Thinking Aloud: Elections, the Internet, and the Long Con?

May 14, 2014 by Darius 

A new study based on India’s recently concluded elections found that fake search engine results can dramatically skew voting preferences – more than enough to tip the balance of close elections.

The study done by a prominent American psychologist was fairly simple: undecided Indian voters were told to search online about the major Indian candidates: Rahul Gandhi, Arvind Kejriwal, and Narendra Modi.  But the results were rigged: each voter was assigned to a group where the results favored one of the candidates by returning only links favorable to that candidate as the top results.  (How many people really click through to the second or third or fourth page of search results?)  The rigged results increased support for Rahul Gandhi by 26.5%, Kejriwal by 11.3%, and Modi by 9.1%.  That’s more than enough to swing most elections.

Of course, just because a search engine like Google could rig search results to influence elections doesn’t mean it will.  In fact, other studies have examined Google’s record and found that it has standardized its display of results to avoid such bias.  But that doesn’t mean a different search engine in the US or another country, or a current search engine at some point in the future, could not do so.  Moreover, according to The Washington Post, in the US at least, a search engine’s decision about how to return results is most likely protected speech under the First Amendment, akin to an editor’s decision about what to put on the front page of a newspaper.  (Source: “A Google Effect on Elections?,” The Washington Post, May 13, 2014, p.A10,

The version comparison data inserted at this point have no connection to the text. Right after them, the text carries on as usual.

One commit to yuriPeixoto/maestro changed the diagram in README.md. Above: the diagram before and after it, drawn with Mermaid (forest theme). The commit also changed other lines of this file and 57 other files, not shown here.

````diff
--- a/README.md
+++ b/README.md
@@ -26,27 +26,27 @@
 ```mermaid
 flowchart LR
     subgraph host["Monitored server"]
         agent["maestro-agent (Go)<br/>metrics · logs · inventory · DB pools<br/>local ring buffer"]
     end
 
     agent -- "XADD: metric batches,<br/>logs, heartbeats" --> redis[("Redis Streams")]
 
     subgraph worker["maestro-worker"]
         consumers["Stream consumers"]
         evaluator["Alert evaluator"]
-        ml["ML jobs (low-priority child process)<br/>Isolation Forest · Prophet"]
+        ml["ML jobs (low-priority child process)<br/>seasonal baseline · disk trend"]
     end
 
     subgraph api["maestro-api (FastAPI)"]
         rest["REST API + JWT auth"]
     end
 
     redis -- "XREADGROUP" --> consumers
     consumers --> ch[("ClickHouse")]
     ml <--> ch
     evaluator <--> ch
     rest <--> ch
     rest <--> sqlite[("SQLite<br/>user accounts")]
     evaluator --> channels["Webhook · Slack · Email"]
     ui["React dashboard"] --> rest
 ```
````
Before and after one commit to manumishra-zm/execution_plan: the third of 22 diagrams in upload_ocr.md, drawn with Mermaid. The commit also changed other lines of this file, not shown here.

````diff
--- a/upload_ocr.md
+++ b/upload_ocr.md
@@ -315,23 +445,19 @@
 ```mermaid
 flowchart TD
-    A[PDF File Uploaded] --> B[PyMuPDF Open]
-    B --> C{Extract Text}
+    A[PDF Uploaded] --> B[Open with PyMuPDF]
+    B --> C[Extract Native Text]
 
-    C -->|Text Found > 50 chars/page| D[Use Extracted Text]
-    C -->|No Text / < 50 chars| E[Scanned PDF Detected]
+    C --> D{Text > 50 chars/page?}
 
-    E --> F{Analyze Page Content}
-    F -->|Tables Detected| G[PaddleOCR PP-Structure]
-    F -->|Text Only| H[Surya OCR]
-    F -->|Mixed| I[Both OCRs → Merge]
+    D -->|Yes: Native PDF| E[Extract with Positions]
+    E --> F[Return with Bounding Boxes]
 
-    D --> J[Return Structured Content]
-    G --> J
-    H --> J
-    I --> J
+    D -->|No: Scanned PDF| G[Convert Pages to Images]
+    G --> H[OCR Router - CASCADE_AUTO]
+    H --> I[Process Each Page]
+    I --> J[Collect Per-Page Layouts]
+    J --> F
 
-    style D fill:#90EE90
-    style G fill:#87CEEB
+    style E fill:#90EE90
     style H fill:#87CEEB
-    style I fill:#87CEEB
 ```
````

Either way, the study shows how easy it can be to manipulate, all but invisibly, preferences on something as central as choosing the next leader.  Which is very disturbing, especially given that campaigns in the US, India, and elsewhere have demonstrated time and again that if something shady can be done to influence the outcome, it will be done.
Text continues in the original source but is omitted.